• Alexander Kritikos (DIW): Better cut taxes than scrap pension cuts
• Ruling SYRIZA submits constitutional review proposals
• Anarchists barge into Argentine embassy in Athens
• Vandals target supermarket outlet for opening on Sunday
# Even though Greece is not on the agenda of today’s Eurogroup, Athens and the institutions continue talks on the fiscal space that will allow the non-implementation of tax cuts in January. Reportedly, scrapping pension cuts and implementing countermeasures lead to a fiscal gap of 0.3 percent of the 2019 GDP.
# At the same time, there are concerns in Europe, not least in Germany, over the future prospects of the Greek economy. “Greece is not a big issue in Germany, however, the issue of pensions is being discussed,” the director of research at DIW, Alexander Kritikos, told the Athens Digest. “Taxes are very high and the economy is not growing at a fast pace. There is, therefore, some anxiety in Germany that in 2-3 years, when there will no longer be a fiscal buffer, Greece will return as an issue for Europe.” Kritikos bemoaned that there are currently no priorities for the reduction of taxes and insurance contributions of self-employed professionals, which reach 70 or 80-percent of their income. “This leads them to the black market. Instead of moving ahead with non implementation of pension reform, the government could proceed with a tax cut that would boost the economy.”
# Ruling SYRIZA submitted its proposals for Greece’s constitutional review on Friday. The two most contentious issues are the separation of Church and state, and the way the President is elected. Opposition New Democracy is also expected to submit its own proposals, including the establishment of private universities, which is opposed by the ruling leftist party. The number of articles that will qualify for revision must be approved by 180 lawmakers in the 300-seat Parliament. The articles can be revised with the vote of 151 MPs in Greece’s next Parliament. If, on the other hand, the articles that qualify for revision are approved by less than 180 MPs, then the proposed revisions will need the approval of 180 MPs in the country’s next Parliament.

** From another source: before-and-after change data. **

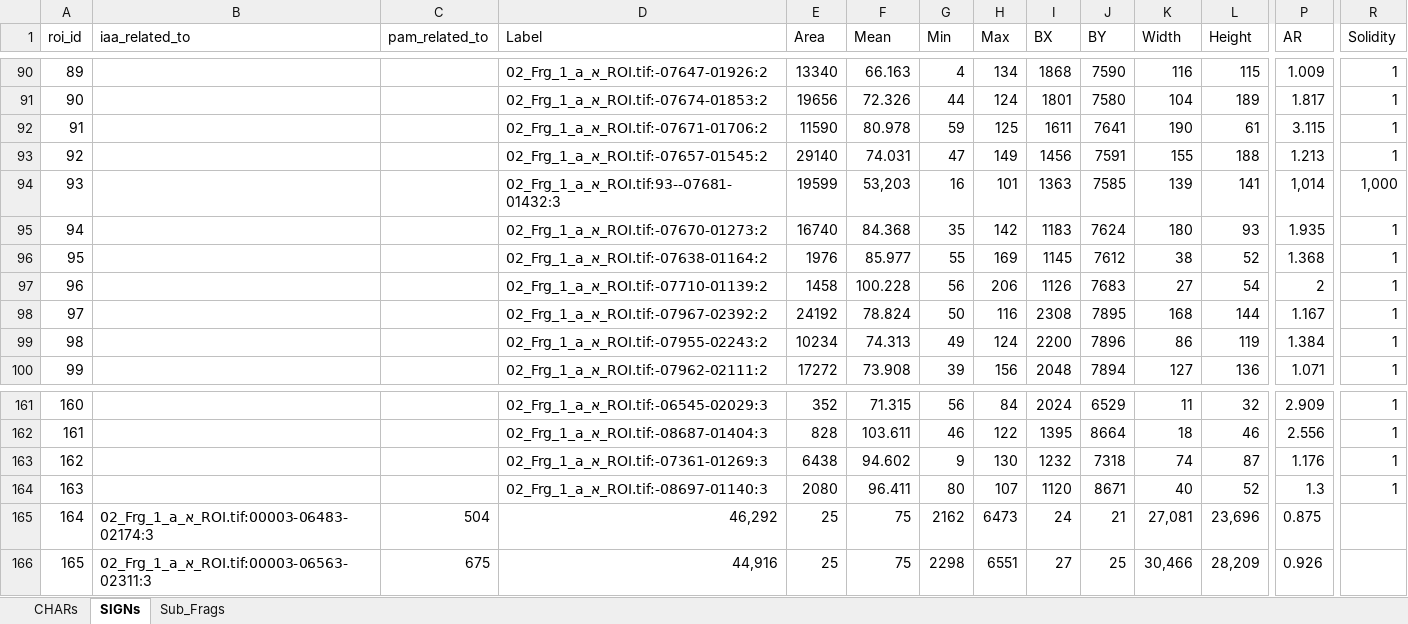
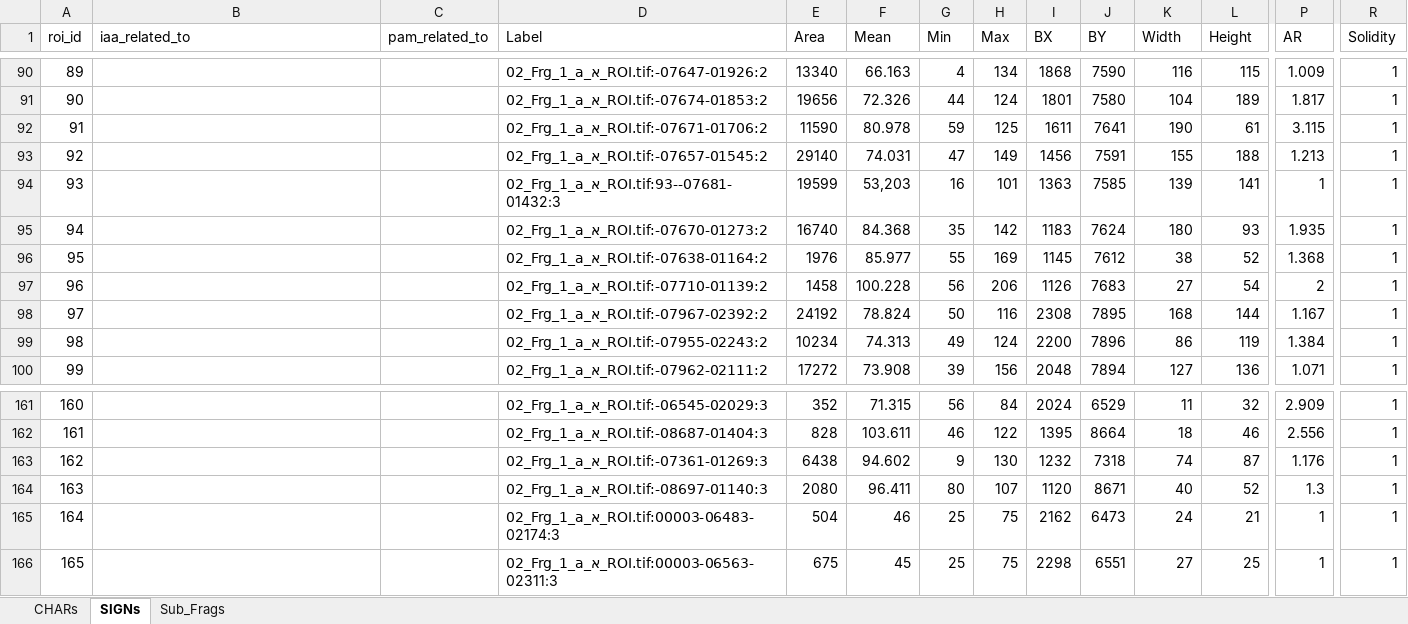
Before and after one commit to Dharmmaraja/SQE-Damascus, an Excel workbook: editions/4Q266/457_1926_Frg_1_a/457_1927.xlsx, sheet SIGNs, drawn as a sheet; only a part is shown, gaps mark what is left out; values as stored, in another font and other column widths than the file's, no borders; the diff covers the shown part only; the diff names each change by its address in the sheet, - before the commit and + after, or states it on an @@ line.

Commit message:
Updating 1927

```diff
--- a/editions/4Q266/457_1926_Frg_1_a/457_1927.xlsx (sheet SIGNs)
+++ b/editions/4Q266/457_1926_Frg_1_a/457_1927.xlsx (sheet SIGNs)
-P94 (AR): 1,014
+P94 (AR): 1
-R94 (Solidity): 1,000
+R94 (Solidity): 1
-B165 (iaa_related_to): 02_Frg_1_a_א_ROI.tif:00003-06483-02174:3
+B165 (iaa_related_to): (empty)
-C165 (pam_related_to): 504
+C165 (pam_related_to): (empty)
-D165 (Label): 46,292
+D165 (Label): 02_Frg_1_a_א_ROI.tif:00003-06483-02174:3
-E165 (Area): 25
+E165 (Area): 504
-F165 (Mean): 75
+F165 (Mean): 46
-G165 (Min): 2162
+G165 (Min): 25
-H165 (Max): 6473
+H165 (Max): 75
-I165 (BX): 24
+I165 (BX): 2162
-J165 (BY): 21
+J165 (BY): 6473
-K165 (Width): 27,081
+K165 (Width): 24
-L165 (Height): 23,696
+L165 (Height): 21
-P165 (AR): 0.875
+P165 (AR): 1
-R165:R166 (Solidity): (empty)
+R165:R166 (Solidity): 1
-B166 (iaa_related_to): 02_Frg_1_a_א_ROI.tif:00003-06563-02311:3
+B166 (iaa_related_to): (empty)
-C166 (pam_related_to): 675
+C166 (pam_related_to): (empty)
-D166 (Label): 44,916
+D166 (Label): 02_Frg_1_a_א_ROI.tif:00003-06563-02311:3
-E166 (Area): 25
+E166 (Area): 675
-F166 (Mean): 75
+F166 (Mean): 45
-G166 (Min): 2298
+G166 (Min): 25
-H166 (Max): 6551
+H166 (Max): 75
-I166 (BX): 27
+I166 (BX): 2298
-J166 (BY): 25
+J166 (BY): 6551
-K166 (Width): 30,466
+K166 (Width): 27
-L166 (Height): 28,209
+L166 (Height): 25
-P166 (AR): 0.926
+P166 (AR): 1
```
Also changed, not shown: 42 edited cells elsewhere in this sheet, sheet Sub_Frags.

# Nine suspects were detained (two of them were arrested) on Friday in connection with a stunt earlier in the day by the Rouvikonas anti-establishment group at the Argentine embassy in central Athens. Members of the group barged into the embassy, hung a banner and handed out fliers to employees paying tribute to the “struggling Argentine people.”
# Vandals targeted a Lidl supermarket in a northern Athens suburb yesterday for opening on a Sunday, smashing windows and throwing painting. Shops had the option to open for business yesterday amid mid-season sales. A “Never on Sunday” rally was held in Athens as well as in Thessaloniki yesterday.
On Our Radar: No crisis for… snacks
Despite the reduced spending power of consumers due to Greece’s financial crisis, sales of salty snacks have risen exponentially in the past seven years, with manufacturers showing gains of more than 50-percent. According to figures of the market research firm IRI, sales of salty snacks (chips, shrimps, tortillas, etc.) have soared since 2012 from EUR 58.9 million to an expected EUR 90 million this year.